On a global scale, the United Nations Declaration on the Rights of Indigenous Peoples (UNDRIP) defines the rights of indigenous peoples, including, but not limited to, their ownership rights to cultural expression and education. It reaffirms that the indigenous peoples, in the exercise of their rights, should be free from discrimination of any kind, and it recognizes the urgent need to respect and promote these inherent rights which stem from their political, economic, and social structures. Article 13 of the UNDRIP provides that indigenous peoples have the right to revitalize, use, develop and transmit to future generations their histories, languages, oral traditions, philosophies, writing systems, and literatures. In the next article of the UNDRIP, it says that they have the “right to establish and control their educational systems and institutions providing education in their own languages, in a manner appropriate to their cultural methods of teaching and learning,” and that “indigenous individuals, particularly children, have the right to all levels and forms of education of the State without discrimination.” This document encompasses the responsibility of all member-states to uphold the dignity of their indigenous peoples, and to work alongside them in order to solve global issues.

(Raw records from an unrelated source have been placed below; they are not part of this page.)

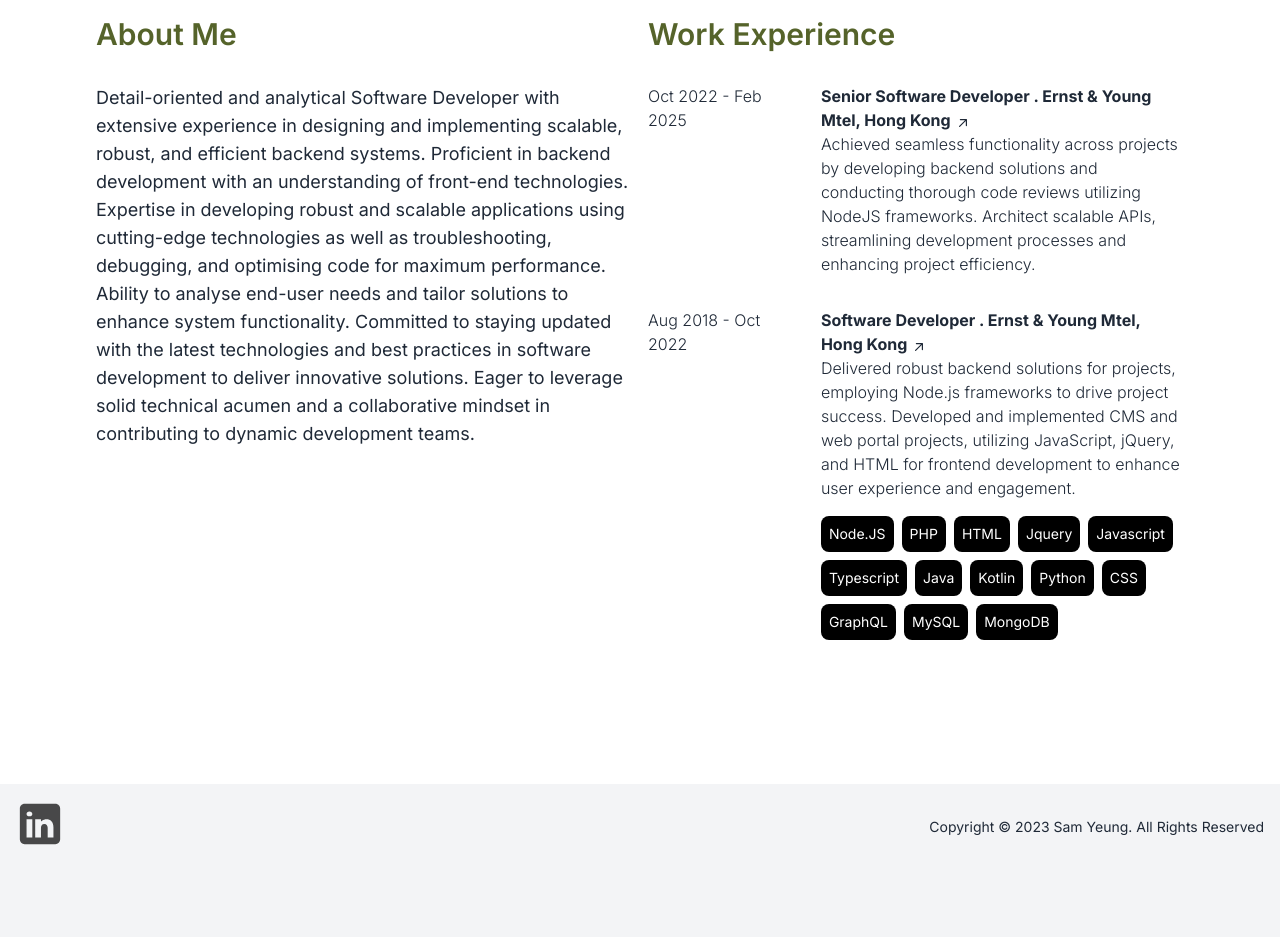
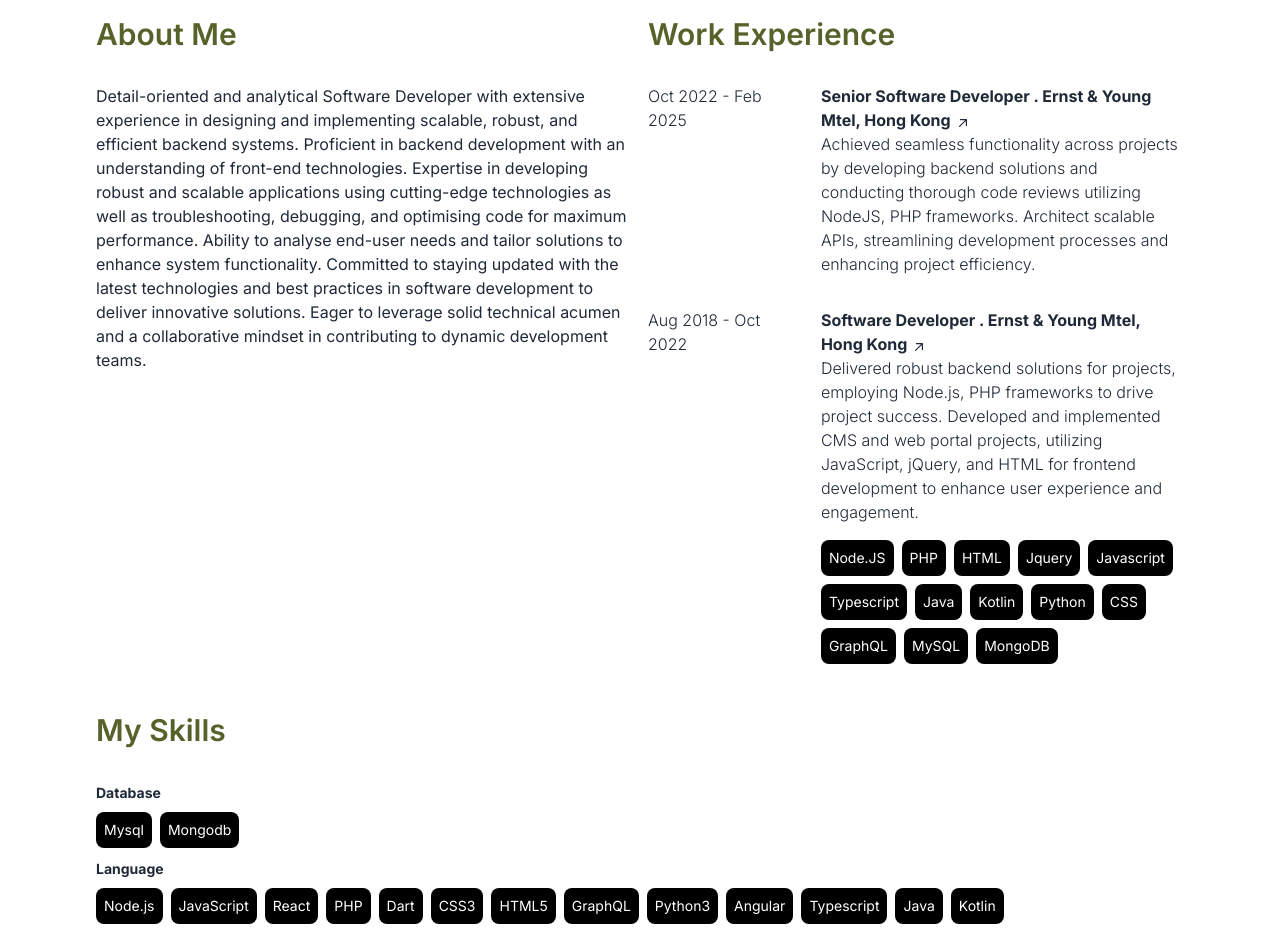
Before and after one commit to SamYeung1/mywebsite, a Next.js app: page / in a window 1280 px wide. Shown: the part 880-1817 px from the top of the page. Built offline with nearby package versions, Linux system fonts and the light colour scheme.

Commit message:
redesign UI

```diff
--- a/public/myskill.json
+++ b/public/myskill.json
@@ -14,8 +14,6 @@
         "title": "Language"
       },
       "skills": [
-        "Java",
-        "Kotlin",
         "Node.js",
         "JavaScript",
         "React",
@@ -26,7 +24,9 @@
         "GraphQL",
         "Python3",
         "Angular",
-        "Typescript"
+        "Typescript",
+        "Java",
+        "Kotlin"
       ]
     },
     {
@@ -94,10 +94,15 @@
         "title": "Other"
       },
       "skills": [
-        "Docker", "Microservices", "Kubernetes",
-        "Kafka", "IntelliJ IDEA", "Design Pattern",
+        "Docker",
+        "Microservices",
+        "Kubernetes",
+        "Kafka",
+        "IntelliJ IDEA",
+        "Design Pattern",
         "Object-Oriented Programming",
-        "Terraform"
+        "Terraform",
+        "ElasticSearch"
       ]
     }
   ]
--- a/public/work.json
+++ b/public/work.json
@@ -5,14 +5,14 @@
       "title": "Senior Software Developer . Ernst & Young Mtel, Hong Kong",
       "date": "Oct 2022 - Feb 2025",
       "skills": [],
-      "description": "Achieved seamless functionality across projects by developing backend solutions and conducting thorough code reviews utilizing NodeJS frameworks. Architect scalable APIs, streamlining development processes and enhancing project efficiency."
+      "description": "Achieved seamless functionality across projects by developing backend solutions and conducting thorough code reviews utilizing NodeJS, PHP frameworks. Architect scalable APIs, streamlining development processes and enhancing project efficiency."
     },
     {
       "url": "https://www.ey.com/",
       "title": "Software Developer . Ernst & Young Mtel, Hong Kong",
       "date": "Aug 2018 - Oct 2022",
       "skills": ["Node.JS", "PHP", "HTML", "Jquery", "Javascript","Typescript", "Java","Kotlin", "Python", "CSS","GraphQL","MySQL","MongoDB"],
-      "description": "Delivered robust backend solutions for projects, employing Node.js frameworks to drive project success. Developed and implemented CMS and web portal projects, utilizing JavaScript, jQuery, and HTML for frontend development to enhance user experience and engagement."
+      "description": "Delivered robust backend solutions for projects, employing Node.js, PHP frameworks to drive project success. Developed and implemented CMS and web portal projects, utilizing JavaScript, jQuery, and HTML for frontend development to enhance user experience and engagement."
     }
   ]
 }
--- a/src/app/(home)/page.tsx
+++ b/src/app/(home)/page.tsx
@@ -46,10 +46,11 @@
                 <div className={"flex-1"}></div>
             </div>
         </div>
-        <div className={"w-screen md:p-24 p-8 md:grid md:grid-cols-2 bg-white text-gray-800 gap-4"} ref={sectionContent}>
-            <AnimatedDiv className={"mb-8"}>
+        <div className={"w-screen md:p-24 p-8 bg-white text-gray-800"} ref={sectionContent}>
+            <AnimatedDiv className={"md:grid md:grid-cols-2 gap-4"}>
+                <div className={"mb-8"}>
                     <h1 className={"section-title mb-8 text-secondary"}>About Me</h1>
-                <p className={"text-xs md:text-lg"}>Detail-oriented and analytical Software Developer with extensive
+                    <p>Detail-oriented and analytical Software Developer with extensive
                         experience in designing and implementing scalable, robust, and
                         efficient backend systems. Proficient in backend development with an understanding of front-end
                         technologies. Expertise in developing
@@ -60,11 +61,11 @@
                         updated with the latest technologies and best practices in software development to deliver
                         innovative solutions. Eager to leverage solid
                         technical acumen and a collaborative mindset in contributing to dynamic development teams.</p>
-            </AnimatedDiv>
-            <AnimatedDiv className={"mb-8"}>
+                </div>
+                <div className={"mb-8"}>
                     <h1 className={"section-title mb-8 text-secondary"}>Work Experience</h1>
                     <div>
-                    {workExperience.map((workExperience,index) => (
+                        {workExperience.map((workExperience, index) => (
                             <ExperienceBox
                                 key={`workExperience_${index}`}
                                 title={workExperience.title}
@@ -74,6 +75,22 @@
                                 url={workExperience.url}/>))
                         }
                     </div>
+                </div>
+            </AnimatedDiv>
+            <AnimatedDiv className={"mb-8 col-span-2"}>
+                <h1 className={"section-title mb-8 text-secondary"}>My Skills</h1>
+                <div>
+                    {skills.map((skill: Skill, skill_index: number) => (
+                            <div key={`skill_${skill_index}`}>
+                                <span className={'text-sm font-bold'}>{skill.category.title}</span>
+                                <div className={'flex gap-2 flex-wrap my-2'}>
+                                    {skill.skills.map((title: string, skill_item_index: number) => (
+                                        <Badge key={`skill_item_${skill_item_index}`} title={title}/>))}
+                                </div>
+                            </div>
+                        )
+                    )}
+                </div>
             </AnimatedDiv>
         </div>
     </>
```
Lines whose indentation alone changed are shown as unchanged.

All told, it is evident that over the last couple of decades, it has been witnessed and internationally acknowledged that indigenous peoples comprise a significant number of the population. Gone are the days when indigenous peoples are ignored when it comes to policy-making. Today, with their increasing populations and their continued contributions to the development of the nation, they are rightfully put to the forefront. Our indigenous peoples are the first to be affected by natural calamities given their geographical locations, and oftentimes are the last to receive governmental aid should these calamities strike. They are the first to feel the effects of rapid industrialization, and usually the first to be displaced from their communities when it happens. It is precisely because of these that they should be even more empowered.
Reopen the Lumad schools!

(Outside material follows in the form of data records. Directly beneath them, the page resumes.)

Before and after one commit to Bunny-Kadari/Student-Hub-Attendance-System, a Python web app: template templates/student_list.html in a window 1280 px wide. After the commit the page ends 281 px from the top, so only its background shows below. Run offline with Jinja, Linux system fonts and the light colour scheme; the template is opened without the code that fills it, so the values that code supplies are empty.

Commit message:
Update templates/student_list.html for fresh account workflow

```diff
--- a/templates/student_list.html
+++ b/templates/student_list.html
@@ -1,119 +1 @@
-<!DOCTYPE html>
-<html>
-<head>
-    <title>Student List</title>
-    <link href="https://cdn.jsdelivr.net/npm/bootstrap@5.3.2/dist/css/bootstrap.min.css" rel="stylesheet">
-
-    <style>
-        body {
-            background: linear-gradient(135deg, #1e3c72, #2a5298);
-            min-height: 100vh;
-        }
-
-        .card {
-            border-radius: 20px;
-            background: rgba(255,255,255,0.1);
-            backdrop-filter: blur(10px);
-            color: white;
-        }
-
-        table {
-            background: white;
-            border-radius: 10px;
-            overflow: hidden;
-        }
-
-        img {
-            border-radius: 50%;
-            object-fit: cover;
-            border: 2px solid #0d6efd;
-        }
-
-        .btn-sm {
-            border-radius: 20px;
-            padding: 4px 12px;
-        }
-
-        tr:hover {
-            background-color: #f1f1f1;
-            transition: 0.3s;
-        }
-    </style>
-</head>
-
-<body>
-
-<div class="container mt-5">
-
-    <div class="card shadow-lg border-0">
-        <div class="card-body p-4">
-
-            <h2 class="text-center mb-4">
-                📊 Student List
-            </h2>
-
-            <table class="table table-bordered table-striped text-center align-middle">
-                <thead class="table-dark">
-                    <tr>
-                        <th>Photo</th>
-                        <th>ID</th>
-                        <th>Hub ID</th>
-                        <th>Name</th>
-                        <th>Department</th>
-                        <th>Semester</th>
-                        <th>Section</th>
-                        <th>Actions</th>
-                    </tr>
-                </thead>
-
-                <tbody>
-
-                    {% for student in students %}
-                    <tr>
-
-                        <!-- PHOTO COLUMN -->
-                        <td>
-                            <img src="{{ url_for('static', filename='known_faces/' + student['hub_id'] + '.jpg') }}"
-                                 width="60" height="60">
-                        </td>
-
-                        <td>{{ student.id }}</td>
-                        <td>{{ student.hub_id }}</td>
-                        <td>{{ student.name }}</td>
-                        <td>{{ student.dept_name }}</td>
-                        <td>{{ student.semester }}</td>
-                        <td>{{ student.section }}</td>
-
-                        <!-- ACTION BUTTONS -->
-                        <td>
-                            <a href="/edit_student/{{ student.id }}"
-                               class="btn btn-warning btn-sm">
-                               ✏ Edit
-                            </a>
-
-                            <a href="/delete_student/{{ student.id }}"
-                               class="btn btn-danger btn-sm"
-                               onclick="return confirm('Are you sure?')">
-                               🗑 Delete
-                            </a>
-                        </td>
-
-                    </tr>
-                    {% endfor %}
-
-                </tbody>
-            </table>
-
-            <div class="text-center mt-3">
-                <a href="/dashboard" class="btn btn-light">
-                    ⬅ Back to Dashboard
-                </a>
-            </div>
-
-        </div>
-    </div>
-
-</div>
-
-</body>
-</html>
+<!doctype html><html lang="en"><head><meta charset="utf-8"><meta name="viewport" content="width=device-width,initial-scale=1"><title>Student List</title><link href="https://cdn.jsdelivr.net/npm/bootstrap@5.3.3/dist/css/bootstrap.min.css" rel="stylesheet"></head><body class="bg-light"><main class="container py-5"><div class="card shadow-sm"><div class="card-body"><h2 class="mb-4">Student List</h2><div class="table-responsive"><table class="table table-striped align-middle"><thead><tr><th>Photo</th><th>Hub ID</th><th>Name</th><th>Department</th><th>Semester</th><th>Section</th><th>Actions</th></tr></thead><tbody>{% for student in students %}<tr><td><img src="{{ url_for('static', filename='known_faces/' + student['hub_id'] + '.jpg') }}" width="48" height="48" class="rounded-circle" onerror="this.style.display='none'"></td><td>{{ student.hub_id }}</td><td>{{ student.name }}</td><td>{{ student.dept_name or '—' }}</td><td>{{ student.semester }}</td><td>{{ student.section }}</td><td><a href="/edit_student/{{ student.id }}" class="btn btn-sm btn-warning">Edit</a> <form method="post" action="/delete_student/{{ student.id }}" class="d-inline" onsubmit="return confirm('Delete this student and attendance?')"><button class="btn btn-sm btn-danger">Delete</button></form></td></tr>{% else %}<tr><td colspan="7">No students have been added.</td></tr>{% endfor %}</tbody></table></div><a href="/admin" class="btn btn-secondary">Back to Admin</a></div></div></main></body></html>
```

The indigenous peoples, and the Lumad students specifically, should be given the opportunity to learn more about their culture and how to preserve it, learn more about their environment and how to defend it. They should be taught in a manner that upholds their dignity both as a Filipino citizen and a member of their community. Instead of having their schools taken away from them, where they are taught tools that are valuable to their daily living –tools that may not be taught in the mainstream educational system– the government should instead support these schools and ensure their continuous operations, not close them down and leave the Lumad students in a state of loss. The Lumad schools underlie the realities of the Lumad struggle and equip the students with skills necessary for them to navigate daily life, including not just literacy and numeracy but also agriculture, weaving, and working. They empower the Lumad youth and impress upon them their individual human rights, especially in the areas where the schools are located which are usually heavily militarized. They are run and taught by teachers, many of whom are volunteers, who, despite the lack of facilities and manpower, still continue to educate the youth.
Truly, to allow and support the continued operations of the Lumad schools is for the betterment of our Lumad students, and for the betterment indeed, of our nation.

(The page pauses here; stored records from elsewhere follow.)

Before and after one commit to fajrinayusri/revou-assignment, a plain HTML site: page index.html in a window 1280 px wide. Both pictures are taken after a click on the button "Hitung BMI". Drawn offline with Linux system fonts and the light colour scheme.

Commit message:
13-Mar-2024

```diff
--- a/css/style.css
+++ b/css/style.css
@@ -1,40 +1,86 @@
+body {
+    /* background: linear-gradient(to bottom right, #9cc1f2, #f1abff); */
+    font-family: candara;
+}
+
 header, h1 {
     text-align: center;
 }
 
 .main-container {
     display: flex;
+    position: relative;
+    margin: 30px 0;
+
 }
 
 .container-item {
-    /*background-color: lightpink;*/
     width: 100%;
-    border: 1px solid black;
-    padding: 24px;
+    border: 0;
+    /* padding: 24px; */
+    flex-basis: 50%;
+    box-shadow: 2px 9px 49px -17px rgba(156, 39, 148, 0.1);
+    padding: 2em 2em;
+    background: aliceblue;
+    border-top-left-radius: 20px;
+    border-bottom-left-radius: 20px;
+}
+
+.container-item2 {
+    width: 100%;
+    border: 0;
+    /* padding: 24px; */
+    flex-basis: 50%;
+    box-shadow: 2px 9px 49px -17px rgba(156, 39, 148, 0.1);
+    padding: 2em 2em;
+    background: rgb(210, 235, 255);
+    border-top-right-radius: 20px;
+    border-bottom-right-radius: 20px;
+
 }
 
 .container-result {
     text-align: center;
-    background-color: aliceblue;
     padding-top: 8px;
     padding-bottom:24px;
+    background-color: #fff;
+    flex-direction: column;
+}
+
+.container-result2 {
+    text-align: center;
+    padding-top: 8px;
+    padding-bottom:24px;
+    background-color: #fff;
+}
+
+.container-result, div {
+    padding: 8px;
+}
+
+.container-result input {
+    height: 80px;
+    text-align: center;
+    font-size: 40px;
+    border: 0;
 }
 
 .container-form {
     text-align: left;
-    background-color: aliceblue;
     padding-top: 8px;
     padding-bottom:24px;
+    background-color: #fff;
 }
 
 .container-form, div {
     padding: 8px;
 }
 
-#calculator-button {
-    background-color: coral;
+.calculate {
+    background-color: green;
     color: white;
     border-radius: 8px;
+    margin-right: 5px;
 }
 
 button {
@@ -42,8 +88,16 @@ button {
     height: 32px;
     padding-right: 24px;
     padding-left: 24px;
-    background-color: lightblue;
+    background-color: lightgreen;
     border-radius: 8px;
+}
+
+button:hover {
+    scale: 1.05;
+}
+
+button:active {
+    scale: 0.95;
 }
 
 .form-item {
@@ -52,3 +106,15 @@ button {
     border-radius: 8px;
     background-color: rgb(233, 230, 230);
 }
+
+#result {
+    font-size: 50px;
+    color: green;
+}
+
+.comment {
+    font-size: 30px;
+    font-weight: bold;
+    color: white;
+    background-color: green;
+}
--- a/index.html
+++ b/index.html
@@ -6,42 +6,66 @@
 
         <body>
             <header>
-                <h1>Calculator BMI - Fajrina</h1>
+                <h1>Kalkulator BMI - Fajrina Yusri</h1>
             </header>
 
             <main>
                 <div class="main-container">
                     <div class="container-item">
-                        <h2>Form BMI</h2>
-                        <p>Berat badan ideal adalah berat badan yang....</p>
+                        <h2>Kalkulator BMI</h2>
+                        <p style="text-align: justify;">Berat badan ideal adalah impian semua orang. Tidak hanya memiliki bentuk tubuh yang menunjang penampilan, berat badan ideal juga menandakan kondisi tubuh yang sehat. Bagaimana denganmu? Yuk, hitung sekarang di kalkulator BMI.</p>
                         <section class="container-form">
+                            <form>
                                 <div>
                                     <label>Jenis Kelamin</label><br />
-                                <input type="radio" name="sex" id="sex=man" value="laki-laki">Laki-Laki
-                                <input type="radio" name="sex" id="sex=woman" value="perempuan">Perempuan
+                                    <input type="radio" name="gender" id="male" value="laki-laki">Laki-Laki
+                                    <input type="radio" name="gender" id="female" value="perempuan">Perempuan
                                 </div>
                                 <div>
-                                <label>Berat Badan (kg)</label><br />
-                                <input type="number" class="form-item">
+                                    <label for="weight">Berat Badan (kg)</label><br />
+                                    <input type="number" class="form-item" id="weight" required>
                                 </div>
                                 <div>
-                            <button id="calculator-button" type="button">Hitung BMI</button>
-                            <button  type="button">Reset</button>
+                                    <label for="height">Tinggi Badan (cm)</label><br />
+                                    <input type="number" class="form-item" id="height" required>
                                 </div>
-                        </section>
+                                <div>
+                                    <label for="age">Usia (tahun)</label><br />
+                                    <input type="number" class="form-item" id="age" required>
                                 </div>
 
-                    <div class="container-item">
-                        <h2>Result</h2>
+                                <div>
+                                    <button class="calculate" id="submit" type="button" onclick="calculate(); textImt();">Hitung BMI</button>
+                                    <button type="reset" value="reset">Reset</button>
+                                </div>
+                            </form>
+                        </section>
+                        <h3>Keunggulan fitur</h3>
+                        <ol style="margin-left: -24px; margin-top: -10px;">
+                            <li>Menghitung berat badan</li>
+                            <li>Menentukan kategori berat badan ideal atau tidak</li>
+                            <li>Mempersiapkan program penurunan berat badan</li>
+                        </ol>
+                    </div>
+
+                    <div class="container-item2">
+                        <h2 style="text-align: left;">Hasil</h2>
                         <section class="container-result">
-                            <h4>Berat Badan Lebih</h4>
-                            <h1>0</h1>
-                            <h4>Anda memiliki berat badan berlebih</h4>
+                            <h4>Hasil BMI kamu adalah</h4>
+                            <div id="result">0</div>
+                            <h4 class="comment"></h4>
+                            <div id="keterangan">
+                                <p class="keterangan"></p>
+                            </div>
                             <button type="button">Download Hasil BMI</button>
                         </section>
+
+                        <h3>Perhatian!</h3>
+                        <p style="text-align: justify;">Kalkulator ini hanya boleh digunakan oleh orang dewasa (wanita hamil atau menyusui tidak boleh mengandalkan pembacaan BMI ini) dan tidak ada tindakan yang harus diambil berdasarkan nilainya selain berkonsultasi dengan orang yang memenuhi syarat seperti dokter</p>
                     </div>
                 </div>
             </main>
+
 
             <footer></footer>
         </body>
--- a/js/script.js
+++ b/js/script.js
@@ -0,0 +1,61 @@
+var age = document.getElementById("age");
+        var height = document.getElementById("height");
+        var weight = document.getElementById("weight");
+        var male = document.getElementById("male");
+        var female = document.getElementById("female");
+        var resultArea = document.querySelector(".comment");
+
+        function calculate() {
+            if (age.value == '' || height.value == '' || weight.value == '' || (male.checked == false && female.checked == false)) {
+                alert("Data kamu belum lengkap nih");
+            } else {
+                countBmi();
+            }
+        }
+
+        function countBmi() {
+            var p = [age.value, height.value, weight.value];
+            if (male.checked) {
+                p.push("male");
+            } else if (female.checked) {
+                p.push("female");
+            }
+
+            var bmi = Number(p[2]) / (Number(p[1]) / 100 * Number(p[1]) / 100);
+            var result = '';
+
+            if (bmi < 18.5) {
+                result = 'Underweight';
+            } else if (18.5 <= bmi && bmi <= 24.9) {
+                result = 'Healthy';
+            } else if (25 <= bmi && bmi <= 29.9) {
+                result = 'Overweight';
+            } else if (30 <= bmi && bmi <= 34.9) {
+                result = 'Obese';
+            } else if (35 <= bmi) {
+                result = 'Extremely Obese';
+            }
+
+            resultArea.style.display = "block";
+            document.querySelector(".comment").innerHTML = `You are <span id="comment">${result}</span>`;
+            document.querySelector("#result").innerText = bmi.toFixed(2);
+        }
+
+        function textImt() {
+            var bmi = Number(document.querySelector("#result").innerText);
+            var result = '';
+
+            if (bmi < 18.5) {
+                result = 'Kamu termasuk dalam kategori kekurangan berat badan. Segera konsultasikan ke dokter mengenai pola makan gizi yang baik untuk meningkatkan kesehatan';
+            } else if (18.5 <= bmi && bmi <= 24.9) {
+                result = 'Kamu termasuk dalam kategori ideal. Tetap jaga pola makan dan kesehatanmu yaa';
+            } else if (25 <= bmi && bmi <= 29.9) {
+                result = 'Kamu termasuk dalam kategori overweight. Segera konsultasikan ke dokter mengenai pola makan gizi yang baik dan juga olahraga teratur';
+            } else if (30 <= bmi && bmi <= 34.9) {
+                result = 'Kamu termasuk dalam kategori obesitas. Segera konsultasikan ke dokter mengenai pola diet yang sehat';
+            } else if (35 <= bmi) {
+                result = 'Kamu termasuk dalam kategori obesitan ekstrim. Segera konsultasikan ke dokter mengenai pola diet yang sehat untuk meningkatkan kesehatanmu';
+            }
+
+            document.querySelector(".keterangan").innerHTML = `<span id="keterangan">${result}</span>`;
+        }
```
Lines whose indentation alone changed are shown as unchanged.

For the sake of justice and the future of Mindanao, and for the children of the Lumad, reopen their schools!
(Antonio La Viña of Cagayan de Oro City is former dean of the Ateneo School of Government. He teaches Constitutional Law in law schools in Manila and Mindanao. -Mindanews)